In a bit of a surprise, Apple didn't sell as many iPads as Wall Street had expected. Analysts pegged the number of iPads sold during the quarter to be at or about 6 million. Instead, Apple sold merely 4.69 million iPads. The company didn't provide a break down of how many original iPads versus iPad 2s were sold.
Apple sold a whopping 18.65 million iPhones worldwide--including 3.6 million to AT&T customers and 2.2 million to Verizon Wireless customers. Apple indicated that iPhone sales jumped 113%. To put that into perspective, Apple is selling iPhones at the rate of about 207,222 per day.

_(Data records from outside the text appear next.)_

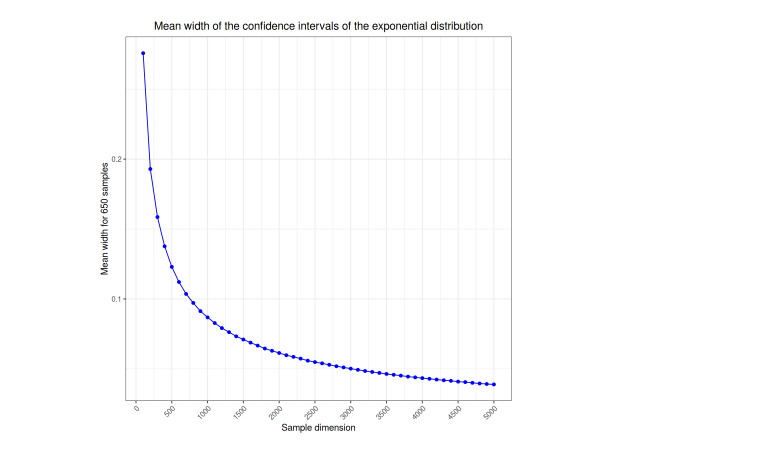
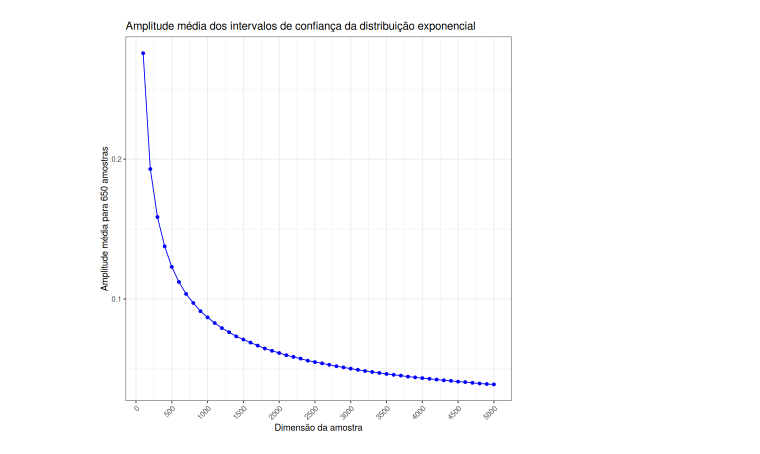
Before and after one commit to randomicecube/statistics-project-r, a Jupyter notebook: exercise-9.ipynb, the cells around one changed output. Saved outputs shown, nothing was run; the diff lists cells and outputs as text; code cells hidden in the pictures.

```diff
--- a/exercise-9.ipynb
+++ b/exercise-9.ipynb
@@ -27,11 +27,11 @@ for (n in dimensions) {
 # %%
 ggplot(data.frame(dimensions, mean_widths), aes(x=dimensions, y=mean_widths)) +
   geom_line(color="blue") +
   geom_point(color="blue") +
   theme_bw() +
-  theme(axis.text.x = element_text(angle = 45, hjust = 1), plot.title = element_text(hjust = 0.5)) +
-  xlab("Sample dimension") + ylab("Mean width for 650 samples") +
-  ggtitle("Mean width of the confidence intervals of the exponential distribution") +
+  theme(axis.text.x = element_text(angle = 45, hjust = 1)) +
+  xlab("Dimensão da amostra") + ylab("Amplitude média para 650 amostras") +
+  ggtitle("Amplitude média dos intervalos de confiança da distribuição exponencial") +
   scale_x_continuous(breaks = round(seq(0, 5000, 500)))
 # %% [output]
-[figure, old version]
+[figure, new version]
```
Also changed, not shown: 2 other files.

Meanwhile, Google says that 350,000 Android handsets are sold each day. Clearly, all of the various models of smartphones running Android are in total selling in much greater numbers than the iPhone.
In total, Apple sold 23.24 million mobile computing products. The iPhone alone was responsible for $12.3 billion of Apple's $24.67 billion in quarterly revenue. That's just a smidge over half of Apple's business. Add in the iPad, and its iOS devices represent about $15 billion, or 60%, of Apple's earnings. Apple has fully surpassed Nokia as the world's largest supplier of mobile phones in terms of revenue. Apple's iPhone business, at $12.3 billion, easily bests Nokia's total of $9.6 billion in sales. Nokia still leads by volume, however.
"With strong volumes and high wholesale prices, the PC vendor has successfully captured revenue leadership of the total handset market in less than four years," Alex Spektor, a senior analyst with Strategy Analytics, said to Reuters.
The change in Apple's core business is striking. With 60% of its revenues being generated by iOS-based devices, it has transcended its computer-making roots to become a truly mobile company.
The question now is, where does Apple go from here?
The company's Worldwide Developers Conference is next on Apple's radar. It will use that event to showcase OS X Lion and hopefully iOS 5.0, too. The iPhone 5 will appear eventually, and Apple dropped a few hints about what we can expect. Apple's COO Tim Cook hinted (again) that the company is still not sold on the Long Term Evolution chipsets available at the moment. That means we can probably count out LTE in the next iPhone.
According to Verizon CFO Fran Shammo, the next iPhone will be able to work on AT&T's and Verizon's networks, meaning Apple may be making a dual-mode GSM/CDMA iPhone. That would give Apple just one device to sell to both networks. Apple hasn't corroborated Shammo's statement.
One thing Apple can't do is sit on its laurels. Android smartphones are already outselling the iPhone by 150,000 handsets per day--and that rate is still accelerating. By mid-summer, the number of available 4G-capable Android smartphones will be near a dozen. There are already a half-dozen decent competing tablets in the market, with more on the way. Apple needs to continue to add features to the iPhone and iPad to keep customers coming back.
In its press release, Apple CEO Steve Jobs said, "With quarterly revenue growth of 83% and profit growth of 95%, we're firing on all cylinders. We will continue to innovate on all fronts throughout the remainder of the year."